The company said it will target experienced technology professionals as well as recent graduates from major universities, liberal arts colleges, and community colleges to create the best workforce for the future.
Infosys, India’s second largest IT services company, said on Tuesday that it would hire 12,000 local Americans in the US, over the next two years.
In 2017, the company had made a commitment to hire 10,000 local Americans in two years which it has already exceeded. Since then, the Bengaluru-based based firm said, it has created 13,000 jobs in the country.
The company will target experienced technology professionals as well as recent graduates from major universities, liberal arts colleges, and community colleges to create the best workforce for the future.
“Infosys has been intensely focused on creating jobs in the US for the past three years, and I am proud that this new commitment to hire 12,000 American workers by 2022 expands on that previous initiative,” said Salil Parekh, CEO, Infosys. “We are excited to grow our presence in the US as the digital transformation journeys of our clients accelerate.”
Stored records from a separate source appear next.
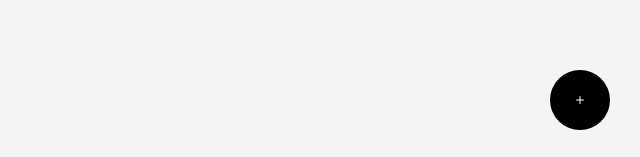
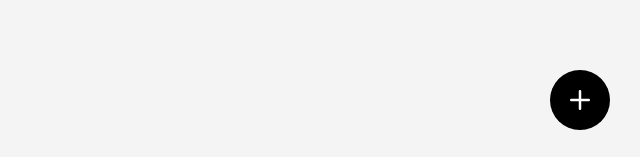
Before and after one commit to DmitriyIshchenko/flashcards, a React (Create React App) app: page /app/decks in a window 1280 px wide. Shown: the part 640-797 px from the top of the page, without its empty margins (640-1280 px from the left). Built offline with nearby package versions, Linux system fonts and the light colour scheme; a web font is replaced by a local one.

Commit message:
feat: set links between components

```diff
--- a/src/components/DeckForm/DeckForm.js
+++ b/src/components/DeckForm/DeckForm.js
@@ -1,11 +1,18 @@
 import { useState, useEffect } from "react";
+import { useNavigate, useParams } from "react-router-dom";
+
 import { TermInput } from "./TermInput";
 import Button from "../UI/Buttons/Button";
 import { BsArrowLeftShort, BsPlus } from "react-icons/bs";
 import { usePrevious } from "../../hooks/usePrevious";
 
 import "./DeckForm.scss";
-export default function DeckForm({ onSaveDeck, deckToEdit }) {
+
+export default function DeckForm({ decks, onSaveDeck }) {
+  const { deckId } = useParams();
+  const deckToEdit = decks.find((deck) => deck.id === deckId);
+  const navigate = useNavigate();
+
   const [title, setTitle] = useState(() => deckToEdit?.title || "");
   const [description, setDescription] = useState(
     () => deckToEdit?.description || ""
@@ -70,7 +77,11 @@ export default function DeckForm({ onSaveDeck, deckToEdit }) {
       <header className="form__header">
         <div className="form__controls">
           {deckToEdit && (
-            <Button round className="form__back-btn">
+            <Button
+              round
+              className="form__back-btn"
+              onClick={() => navigate(-1)}
+            >
               <BsArrowLeftShort />
             </Button>
           )}
--- a/src/components/DecksList/DecksList.js
+++ b/src/components/DecksList/DecksList.js
@@ -4,6 +4,7 @@ import Card from "../UI/Card/Card";
 import Dropdown from "../UI/Dropdown/Dropdown";
 import { BsThreeDots, BsPlus } from "react-icons/bs";
 import { PiCardsDuotone } from "react-icons/pi";
+import { Link } from "react-router-dom";
 
 export default function DecksList({ decks }) {
   return (
@@ -13,20 +14,22 @@ export default function DecksList({ decks }) {
           <DeckCard key={deck.id} deck={deck} />
         ))}
       </ul>
-      <Button round type="button" className="decks__add-btn">
+      <Link to="new" className="decks__add-btn">
         <BsPlus />
-      </Button>
+      </Link>
     </div>
   );
 }
 
 function DeckCard({ deck }) {
-  const { title, terms } = deck;
+  const { title, terms, id } = deck;
   return (
     <Card className="deck" listItem>
-      <h3 className="deck__title">
-        <PiCardsDuotone size={"2.5rem"} /> <span>{title}</span>
-      </h3>
+      <Link to={`${id}`}>
+        <h3 className="deck__title">
+          <PiCardsDuotone size={"2.5rem"} /> <span>{title}</span>
+        </h3>
+      </Link>
       <span className="deck__tag">
         {terms.length} term{terms.length === 1 ? "" : "s"}
       </span>
@@ -39,9 +42,9 @@ function DeckCard({ deck }) {
           </Button>
         )}
         menu={[
-          <a href="/edit" className="dropdown__btn">
+          <Link to={`edit/${id}`} className="dropdown__btn">
             Edit
-          </a>,
+          </Link>,
           <button className="dropdown__btn dropdown__btn--delete">
             Delete
           </button>,
--- a/src/components/DecksList/DecksList.scss
+++ b/src/components/DecksList/DecksList.scss
@@ -1,3 +1,4 @@
+@import "../UI/Buttons/Button.scss";
 .decks {
   &-list {
     display: grid;
@@ -10,11 +11,16 @@
   }
 
   &__add-btn {
+    @extend %btn;
     position: fixed;
     bottom: 3rem;
     right: 3rem;
 
     height: 6rem;
+
+    padding: 0;
+    aspect-ratio: 1;
+    border-radius: 100rem;
 
     font-size: 4rem;
   }
```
Ravi Kumar, president, Infosys said the company’s commitment to create the news jobs in the country comes at a critical moment as the Covid-19 pandemic has created economic turmoil.
“We will bring a specific focus on building pathways for those who have been impacted by the economic downturn and look forward to bringing on board individuals without traditional four-year degrees. Workers who have been left out of the digital economy will now have the opportunity to gain the skills needed for 21st-century careers.”
In the past three years, Infosys has launched six technology and innovation centers in the US across Indiana, North Carolina, Connecticut, Rhode Island, Texas, and Arizona. Through these centers, the company is building digital capabilities apart from training the next generation IT talent.
The US is by far the largest market for Infosys accounting for almost 60 per cent of the company’s overall revenue.
Photograph: Jagadeesh N V / Reuters.